We moms all know that horrible feeling of being cooped up with a fussy toddler on a rainy day, about to kill yourself and scatter your own remains in places where your husband can find them when he comes home from work. Yes, we have all been there. So please know that Japan is a country with “Mommy” places. For example, very near my house there is a toddler place in a health center. It’s super duper secret to dumb gaijin like me……so you got to be inquisitive and ask, “Where are the toddler places?” Ask many people.
****Free children areas. Like toddler areas, there are many free areas for children in Japan. Museums, indoor parks, climbing walls, and so on. Every city and town is different. Yes, many are free. Thank you, high Japanese taxes. Also, some of these places will have workshops–drawing workshops, science workshops, and so on. So please ask in your area! It will often be written in Japanese, so you need to ask.
***Libraries. Of course. I love libraries. However, libraries in Japan are not as smashingly wonderful as American libraries. They tend to be strictly books. Not too many frills. (But this depends on the library.) Also, sometimes English books are hidden in the storage room, so ask your librarian if they have English (or foreign books) in the “soko.” They may not understand you, so point a lot. Also, interlibrary loan is possible, too. English books are not well organized in Japan, but they definitely exist.
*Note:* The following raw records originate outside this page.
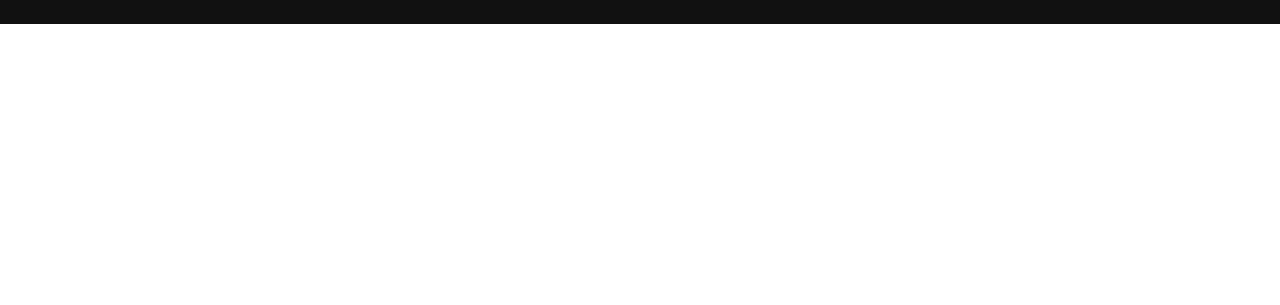
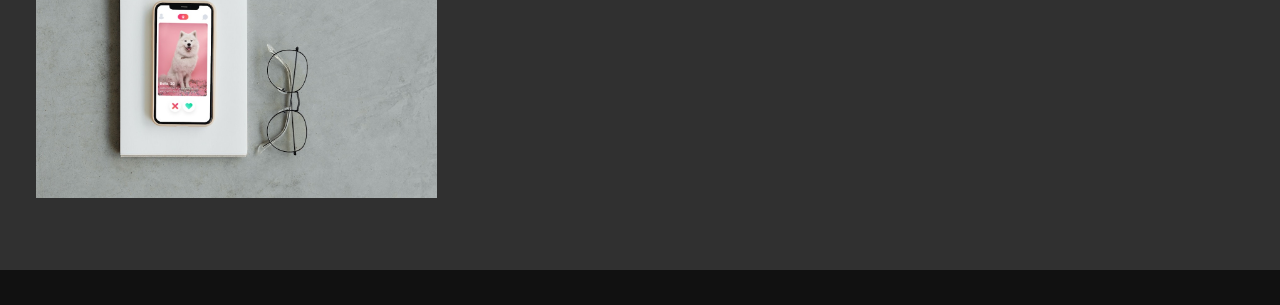
Before and after one commit to VanessaAz/Portfolio, a website built with webpack: page index.html in a window 1280 px wide. Shown: the part 2454-2759 px from the top of the page. Before the commit the page ends 2478 px from the top, so only its background shows below. Built offline with nearby package versions, Linux system fonts and the light colour scheme.

Commit message:
add mockup to img

```diff
--- a/index.css
+++ b/index.css
@@ -372,7 +372,8 @@ header {
 
 .portfolio{
     display: grid;
-    grid-template-columns: repeat(auto-fit, minmax(250px, 1fr));
+    grid-template-columns: repeat(auto-fit, minmax(300px, 1fr));
+    grid-template-rows: auto;
     grid-gap: 3px;
 }
 
--- a/index.html
+++ b/index.html
@@ -99,6 +99,10 @@
                 <img src="img/oldagram-mock.jpg" class="portfolio__image">
             </a>
 
+            <a href="#" class="portfolio__item">
+                <img src="img/tindog-mock.jpg" class="portfolio__image">
+            </a>
+
            </div>
         </section>
 
```
Also changed, not shown: img/tindog-mock.jpg (added).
***Taiken Jyugyo. This is the free class that virtually all clubs and groups offer. I used to go to free English classes at Geos and Nova with my son for my son. I didn’t abuse this. If the classes had been excellent, I would have joined. They weren’t excellent, so I didn’t join. You can do this first free class for almost anything, from sign language to swimming to calligraphy to judo. Community centers have cheap classes for adults and children, by the way.
***Japanese classes. Many larger towns have free Japanese classes run by volunteers. Of course, quality depends on the teacher. But worth checking out!
***International Center. Larger towns have these. They are helplines for foreigners. Find yours and use it. If you have a question—anything! —this is the place to ask. If your small town does not have one, you can phone in to another cities’ international center with questions. Also, they have small libraries of language learning material and donated books.
***School Bazaars. These are usually held in fall. The information will be on a Japanese poster, so ask around. They are free and open to public. They want you to come, because they make money with a flea market usually.
***Top floors of tall building sometimes have viewing areas. In our town, we have a building called “The Corasse Building” with a restaurant and free viewing area. Fun!
***Festivals. The quintessential Japanese experience. Often the posters advertising them are only in Japanese, but sometimes have English on them.
***Seasonal Outdoor Activities. Cherry blossom viewing in spring, fireflies in summer, autumn leaves in fall, swans by the river in winter, and so on…..
If anybody has other suggestions, please add them in the comments! 🙂
The above photo shows a photos of souvenirs (omiyage) for my Japanese teachers. My Japanese teachers are all volunteers, so I feel it is worth it to buy them an omiyage. I want to show my deep appreciation. If I were to pay for a Japanese lesson, they run upwards of 3,000 yen per hour. So I am getting a really good deal.